- [Work task]: Output the entries as they appear, skipping images.

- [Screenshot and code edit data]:

━━━━━━━━━━━━━━━━━━━━

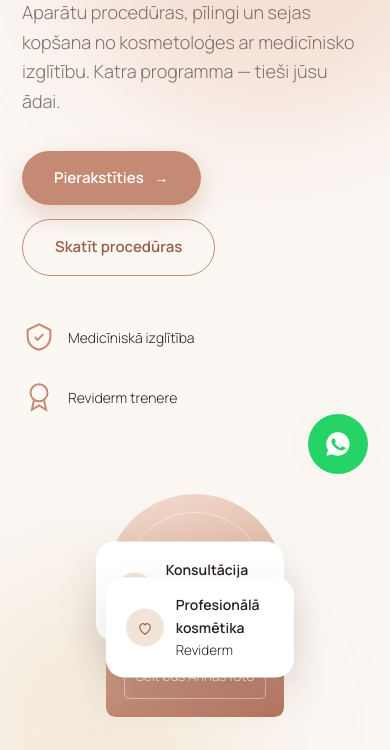
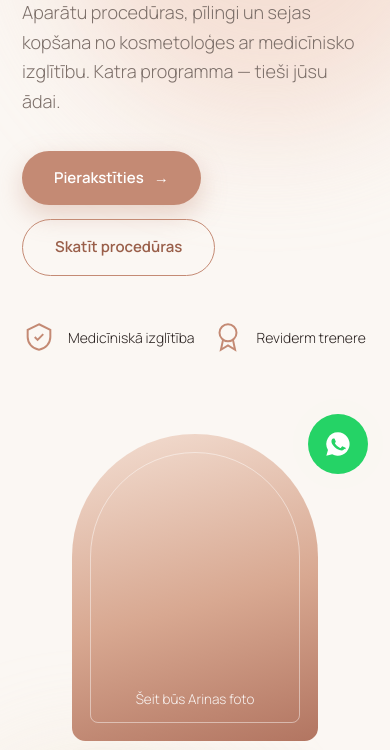
Before and after one commit to rolandknostenberg/cute-demo, a plain HTML site: page index.html in a window 390 px wide. Shown: the part 348-1098 px from the top of the page. Drawn offline with nearby package versions, Linux system fonts and the light colour scheme.

Commit message:
Add files via upload

```diff
--- a/index.html
+++ b/index.html
@@ -167,8 +167,11 @@
   @media(max-width:900px){
     .hero h1{font-size:44px}
     .hero-grid,.about-grid,.contact-grid{grid-template-columns:1fr}
-    .hero-visual{max-width:360px;margin:20px auto 0}
-    .float-card.fc1{left:-10px}.float-card.fc2{right:-10px}
+    .hero-visual{max-width:360px;margin:20px auto 0;display:flex;flex-direction:column;gap:12px}
+    .arch{width:100%}
+    .float-card{position:static;animation:none;box-shadow:0 8px 22px rgba(58,42,37,.08)}
+    .badges{gap:16px}
+    .about-photo{aspect-ratio:4/3}
     .services{grid-template-columns:1fr}
     .steps{grid-template-columns:1fr 1fr;row-gap:40px}
     .steps::before{display:none}
```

━━━━━━━━━━━━━━━━━━━━

- [Response area]:
Before and after one commit to rolandknostenberg/cute-demo, a plain HTML site: page index.html in a window 390 px wide. Shown: the part 348-1098 px from the top of the page. Drawn offline with nearby package versions, Linux system fonts and the light colour scheme.

Commit message:
Add files via upload

```diff
--- a/index.html
+++ b/index.html
@@ -167,8 +167,11 @@
   @media(max-width:900px){
     .hero h1{font-size:44px}
     .hero-grid,.about-grid,.contact-grid{grid-template-columns:1fr}
-    .hero-visual{max-width:360px;margin:20px auto 0}
-    .float-card.fc1{left:-10px}.float-card.fc2{right:-10px}
+    .hero-visual{max-width:360px;margin:20px auto 0;display:flex;flex-direction:column;gap:12px}
+    .arch{width:100%}
+    .float-card{position:static;animation:none;box-shadow:0 8px 22px rgba(58,42,37,.08)}
+    .badges{gap:16px}
+    .about-photo{aspect-ratio:4/3}
     .services{grid-template-columns:1fr}
     .steps{grid-template-columns:1fr 1fr;row-gap:40px}
     .steps::before{display:none}
```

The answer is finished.